Nicotine, for which e-cigarettes are frequently used as a delivery device, is a highly addictive drug — as addictive as heroin and cocaine, according to scientific studies — and harmful to adolescent and young adult brain development. Moreover, the long-term health effects of inhaling e-cigarette aerosol solvent are unknown.
Currently, e-cigarettes are essentially unregulated in Washington. For example, no independent testing is done to determine the contents of e-liquids. There is no license required to sell e-cigarettes and the state does not know how many stores are selling them, or where all such stores are located.
Additionally, the Liquor and Cannabis Board does not currently have the authority to perform compliance checks to ensure e-cigarettes are not being sold to minors, even as their use by teens is skyrocketing. The 2014 Washington Health Youth Survey showed 23 percent of 12th graders and 18 percent of 10th graders report using vapor products in the past 30 days.
There are no requirements for child-resistant packaging to keep vapor products out of the hands of children.
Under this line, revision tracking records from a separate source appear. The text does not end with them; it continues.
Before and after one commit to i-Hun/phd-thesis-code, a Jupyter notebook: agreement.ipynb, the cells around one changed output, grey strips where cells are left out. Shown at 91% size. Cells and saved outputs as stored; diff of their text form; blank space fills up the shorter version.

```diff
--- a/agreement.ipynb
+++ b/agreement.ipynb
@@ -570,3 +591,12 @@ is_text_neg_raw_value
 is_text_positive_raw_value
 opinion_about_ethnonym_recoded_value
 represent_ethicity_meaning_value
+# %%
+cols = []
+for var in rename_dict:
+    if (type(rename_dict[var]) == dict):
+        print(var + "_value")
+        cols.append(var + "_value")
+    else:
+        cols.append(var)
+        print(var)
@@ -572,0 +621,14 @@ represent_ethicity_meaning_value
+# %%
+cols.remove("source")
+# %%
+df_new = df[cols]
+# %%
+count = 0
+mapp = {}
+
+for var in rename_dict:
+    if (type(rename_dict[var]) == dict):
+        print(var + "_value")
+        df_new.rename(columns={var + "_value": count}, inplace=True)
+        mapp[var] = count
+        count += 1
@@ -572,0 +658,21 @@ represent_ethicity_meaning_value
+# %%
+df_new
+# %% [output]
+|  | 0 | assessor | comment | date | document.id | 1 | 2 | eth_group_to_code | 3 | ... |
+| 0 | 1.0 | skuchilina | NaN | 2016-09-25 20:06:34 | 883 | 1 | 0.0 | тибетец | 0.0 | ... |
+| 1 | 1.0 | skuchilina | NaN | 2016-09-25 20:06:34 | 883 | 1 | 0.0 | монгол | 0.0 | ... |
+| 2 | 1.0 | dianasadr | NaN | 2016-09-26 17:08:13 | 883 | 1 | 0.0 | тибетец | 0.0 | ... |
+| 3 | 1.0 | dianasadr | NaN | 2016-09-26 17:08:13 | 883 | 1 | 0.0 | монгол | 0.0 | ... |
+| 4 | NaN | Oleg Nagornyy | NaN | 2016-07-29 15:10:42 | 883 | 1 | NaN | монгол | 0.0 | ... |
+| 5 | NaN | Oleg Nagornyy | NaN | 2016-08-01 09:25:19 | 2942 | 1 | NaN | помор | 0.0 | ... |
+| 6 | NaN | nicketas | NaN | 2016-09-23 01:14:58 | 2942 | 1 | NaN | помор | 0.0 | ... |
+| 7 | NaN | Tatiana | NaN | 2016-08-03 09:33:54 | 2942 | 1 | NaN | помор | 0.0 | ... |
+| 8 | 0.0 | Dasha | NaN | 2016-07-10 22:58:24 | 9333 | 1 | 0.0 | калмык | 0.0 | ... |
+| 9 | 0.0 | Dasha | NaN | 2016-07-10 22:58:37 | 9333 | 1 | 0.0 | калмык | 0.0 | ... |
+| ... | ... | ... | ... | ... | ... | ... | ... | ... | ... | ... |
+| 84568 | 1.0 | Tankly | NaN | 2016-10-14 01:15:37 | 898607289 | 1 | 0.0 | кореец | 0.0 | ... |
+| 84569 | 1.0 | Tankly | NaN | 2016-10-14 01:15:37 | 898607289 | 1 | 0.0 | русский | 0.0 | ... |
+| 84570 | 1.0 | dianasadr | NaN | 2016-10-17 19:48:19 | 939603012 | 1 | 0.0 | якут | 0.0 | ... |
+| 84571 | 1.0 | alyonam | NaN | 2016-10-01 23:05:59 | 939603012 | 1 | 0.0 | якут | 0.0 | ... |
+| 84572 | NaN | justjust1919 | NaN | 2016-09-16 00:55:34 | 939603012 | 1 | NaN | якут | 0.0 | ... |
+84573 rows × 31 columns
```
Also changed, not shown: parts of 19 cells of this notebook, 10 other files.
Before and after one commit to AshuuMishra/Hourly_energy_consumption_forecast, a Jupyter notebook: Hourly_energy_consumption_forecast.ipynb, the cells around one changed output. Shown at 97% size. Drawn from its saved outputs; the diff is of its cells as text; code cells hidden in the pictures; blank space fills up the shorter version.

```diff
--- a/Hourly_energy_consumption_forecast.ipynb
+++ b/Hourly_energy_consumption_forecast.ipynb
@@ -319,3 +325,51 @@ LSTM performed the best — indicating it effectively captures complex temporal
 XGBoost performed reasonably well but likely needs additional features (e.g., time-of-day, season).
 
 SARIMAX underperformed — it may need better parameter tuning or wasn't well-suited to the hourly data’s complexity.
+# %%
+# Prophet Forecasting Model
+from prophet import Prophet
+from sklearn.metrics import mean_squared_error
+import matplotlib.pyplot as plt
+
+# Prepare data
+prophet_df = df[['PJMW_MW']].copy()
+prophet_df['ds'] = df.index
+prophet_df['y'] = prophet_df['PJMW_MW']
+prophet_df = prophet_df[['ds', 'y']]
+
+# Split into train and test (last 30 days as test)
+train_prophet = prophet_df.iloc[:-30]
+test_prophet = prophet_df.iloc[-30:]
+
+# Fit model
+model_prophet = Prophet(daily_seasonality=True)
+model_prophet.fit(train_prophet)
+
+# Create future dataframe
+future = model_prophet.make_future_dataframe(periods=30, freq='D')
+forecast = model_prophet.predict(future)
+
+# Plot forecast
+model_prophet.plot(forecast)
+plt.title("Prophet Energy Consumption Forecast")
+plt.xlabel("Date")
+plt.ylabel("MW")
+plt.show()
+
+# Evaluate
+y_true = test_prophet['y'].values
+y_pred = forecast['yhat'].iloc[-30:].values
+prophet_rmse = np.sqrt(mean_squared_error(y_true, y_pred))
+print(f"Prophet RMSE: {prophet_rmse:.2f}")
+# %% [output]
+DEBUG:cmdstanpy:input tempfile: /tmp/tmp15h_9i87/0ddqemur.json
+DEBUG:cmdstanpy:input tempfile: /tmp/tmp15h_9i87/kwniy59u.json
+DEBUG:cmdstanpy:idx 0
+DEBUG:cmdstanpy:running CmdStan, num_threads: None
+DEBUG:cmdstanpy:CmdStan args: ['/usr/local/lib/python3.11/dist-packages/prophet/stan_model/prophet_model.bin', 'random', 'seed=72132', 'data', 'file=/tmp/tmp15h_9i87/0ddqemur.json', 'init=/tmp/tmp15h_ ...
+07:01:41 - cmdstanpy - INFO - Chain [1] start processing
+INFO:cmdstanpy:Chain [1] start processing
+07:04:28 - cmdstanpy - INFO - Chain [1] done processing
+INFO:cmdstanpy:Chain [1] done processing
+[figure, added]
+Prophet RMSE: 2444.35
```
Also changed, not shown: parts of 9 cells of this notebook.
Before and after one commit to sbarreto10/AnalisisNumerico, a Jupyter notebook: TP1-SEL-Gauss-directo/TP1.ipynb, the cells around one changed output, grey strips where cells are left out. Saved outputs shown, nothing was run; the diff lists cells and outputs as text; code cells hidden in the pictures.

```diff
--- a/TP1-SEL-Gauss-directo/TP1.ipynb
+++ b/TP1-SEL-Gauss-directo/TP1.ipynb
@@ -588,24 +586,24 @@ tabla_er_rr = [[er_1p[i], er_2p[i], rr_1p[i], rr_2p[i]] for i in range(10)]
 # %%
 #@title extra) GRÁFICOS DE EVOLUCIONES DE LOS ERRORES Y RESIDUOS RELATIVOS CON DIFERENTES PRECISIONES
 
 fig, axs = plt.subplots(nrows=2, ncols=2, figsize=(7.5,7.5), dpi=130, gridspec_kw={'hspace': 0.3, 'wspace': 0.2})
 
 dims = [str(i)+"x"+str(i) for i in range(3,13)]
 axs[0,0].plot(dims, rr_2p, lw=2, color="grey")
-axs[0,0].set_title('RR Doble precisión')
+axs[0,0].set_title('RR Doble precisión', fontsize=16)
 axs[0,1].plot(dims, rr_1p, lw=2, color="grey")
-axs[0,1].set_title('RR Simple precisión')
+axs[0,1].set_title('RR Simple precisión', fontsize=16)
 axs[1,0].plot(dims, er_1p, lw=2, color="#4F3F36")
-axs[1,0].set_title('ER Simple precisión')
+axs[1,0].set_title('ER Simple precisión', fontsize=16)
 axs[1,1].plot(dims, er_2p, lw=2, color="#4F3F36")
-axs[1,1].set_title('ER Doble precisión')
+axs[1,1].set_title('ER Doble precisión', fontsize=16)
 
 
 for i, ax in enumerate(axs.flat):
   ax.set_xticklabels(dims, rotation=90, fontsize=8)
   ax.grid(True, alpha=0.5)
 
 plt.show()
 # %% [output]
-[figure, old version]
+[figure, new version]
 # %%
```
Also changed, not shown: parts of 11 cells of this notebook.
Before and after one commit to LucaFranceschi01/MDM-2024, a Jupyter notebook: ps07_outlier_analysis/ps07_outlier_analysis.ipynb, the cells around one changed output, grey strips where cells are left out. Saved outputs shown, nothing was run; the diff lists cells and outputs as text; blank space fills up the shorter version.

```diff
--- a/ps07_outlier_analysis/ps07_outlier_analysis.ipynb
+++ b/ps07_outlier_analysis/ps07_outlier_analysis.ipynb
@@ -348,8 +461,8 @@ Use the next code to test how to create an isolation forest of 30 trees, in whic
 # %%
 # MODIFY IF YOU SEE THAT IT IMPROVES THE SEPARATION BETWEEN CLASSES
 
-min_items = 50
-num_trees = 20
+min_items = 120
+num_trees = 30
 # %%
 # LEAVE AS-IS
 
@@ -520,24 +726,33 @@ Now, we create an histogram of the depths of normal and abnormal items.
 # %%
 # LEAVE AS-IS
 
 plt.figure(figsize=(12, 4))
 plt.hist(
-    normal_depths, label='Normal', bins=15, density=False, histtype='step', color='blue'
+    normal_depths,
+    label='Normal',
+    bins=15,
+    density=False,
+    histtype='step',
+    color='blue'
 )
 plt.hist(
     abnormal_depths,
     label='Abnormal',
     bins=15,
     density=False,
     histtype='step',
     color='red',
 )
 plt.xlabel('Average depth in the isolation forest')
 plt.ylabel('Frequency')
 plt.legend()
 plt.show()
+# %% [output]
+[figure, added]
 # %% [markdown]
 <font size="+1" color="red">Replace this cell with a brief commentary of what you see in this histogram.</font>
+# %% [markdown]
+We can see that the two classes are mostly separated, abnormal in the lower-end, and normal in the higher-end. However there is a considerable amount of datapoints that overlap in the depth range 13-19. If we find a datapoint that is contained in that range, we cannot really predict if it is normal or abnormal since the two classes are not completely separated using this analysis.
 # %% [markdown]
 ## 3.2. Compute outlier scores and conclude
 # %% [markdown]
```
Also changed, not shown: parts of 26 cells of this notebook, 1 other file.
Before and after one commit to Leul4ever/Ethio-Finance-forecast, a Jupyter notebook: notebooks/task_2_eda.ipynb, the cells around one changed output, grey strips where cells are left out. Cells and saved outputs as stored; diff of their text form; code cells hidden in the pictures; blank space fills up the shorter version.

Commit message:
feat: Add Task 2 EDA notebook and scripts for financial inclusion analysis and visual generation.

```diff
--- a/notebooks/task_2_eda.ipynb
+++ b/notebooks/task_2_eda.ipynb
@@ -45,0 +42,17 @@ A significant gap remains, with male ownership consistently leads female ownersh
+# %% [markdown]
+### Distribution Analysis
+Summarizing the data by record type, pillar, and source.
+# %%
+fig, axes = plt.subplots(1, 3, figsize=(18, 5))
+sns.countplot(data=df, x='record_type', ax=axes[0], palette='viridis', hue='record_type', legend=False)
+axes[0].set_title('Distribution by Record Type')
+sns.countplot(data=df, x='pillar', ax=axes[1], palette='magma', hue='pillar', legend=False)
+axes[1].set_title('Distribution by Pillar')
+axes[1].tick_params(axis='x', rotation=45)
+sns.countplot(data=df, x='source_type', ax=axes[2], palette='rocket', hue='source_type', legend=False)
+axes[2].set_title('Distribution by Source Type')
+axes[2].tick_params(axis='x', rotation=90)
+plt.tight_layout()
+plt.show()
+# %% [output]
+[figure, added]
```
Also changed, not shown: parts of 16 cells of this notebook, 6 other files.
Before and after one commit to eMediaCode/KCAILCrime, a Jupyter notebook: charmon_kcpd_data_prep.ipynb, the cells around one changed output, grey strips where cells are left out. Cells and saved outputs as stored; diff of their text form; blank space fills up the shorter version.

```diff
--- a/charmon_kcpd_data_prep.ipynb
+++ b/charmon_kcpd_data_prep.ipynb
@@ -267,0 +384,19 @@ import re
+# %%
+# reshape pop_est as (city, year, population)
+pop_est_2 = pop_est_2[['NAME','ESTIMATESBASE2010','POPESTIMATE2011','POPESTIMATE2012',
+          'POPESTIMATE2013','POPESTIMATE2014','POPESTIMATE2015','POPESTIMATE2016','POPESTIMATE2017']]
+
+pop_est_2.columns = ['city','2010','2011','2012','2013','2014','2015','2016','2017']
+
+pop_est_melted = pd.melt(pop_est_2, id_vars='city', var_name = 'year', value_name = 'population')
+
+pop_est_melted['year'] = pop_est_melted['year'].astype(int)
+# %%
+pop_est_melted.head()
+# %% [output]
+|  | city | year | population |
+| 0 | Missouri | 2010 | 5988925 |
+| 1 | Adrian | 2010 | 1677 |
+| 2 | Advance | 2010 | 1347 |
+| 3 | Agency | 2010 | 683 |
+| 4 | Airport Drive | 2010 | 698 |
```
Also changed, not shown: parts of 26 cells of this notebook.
In 2014, the Washington Poison Center received calls concerning 133 children exposed to vapor fluids.
While the Legislature did not act last session, Ferguson continues to pursue legislation that would:
- Require a special license to sell vapor products, and grant the Liquor and Cannabis Board authority to ensure compliance with youth access laws;
- Require child-resistant packaging and warning labels; and
- Prevent minors from buying vapor products over the Internet.
Pierce and Snohomish Counties recently proposed local ordinances to regulate vapor products.
The Office of the Attorney General is the chief legal office for the state of Washington with attorneys and staff in 27 divisions across the state providing legal services to roughly 200 state agencies, boards and commissions. Attorney General Bob Ferguson is working hard to protect consumers and seniors against fraud, keep our communities safe, protect our environment and stand up for our veterans. Visit www.atg.wa.gov to learn more.
Peter Lavallee, Communications Director, (360) 586-0725; PeterL@atg.wa.gov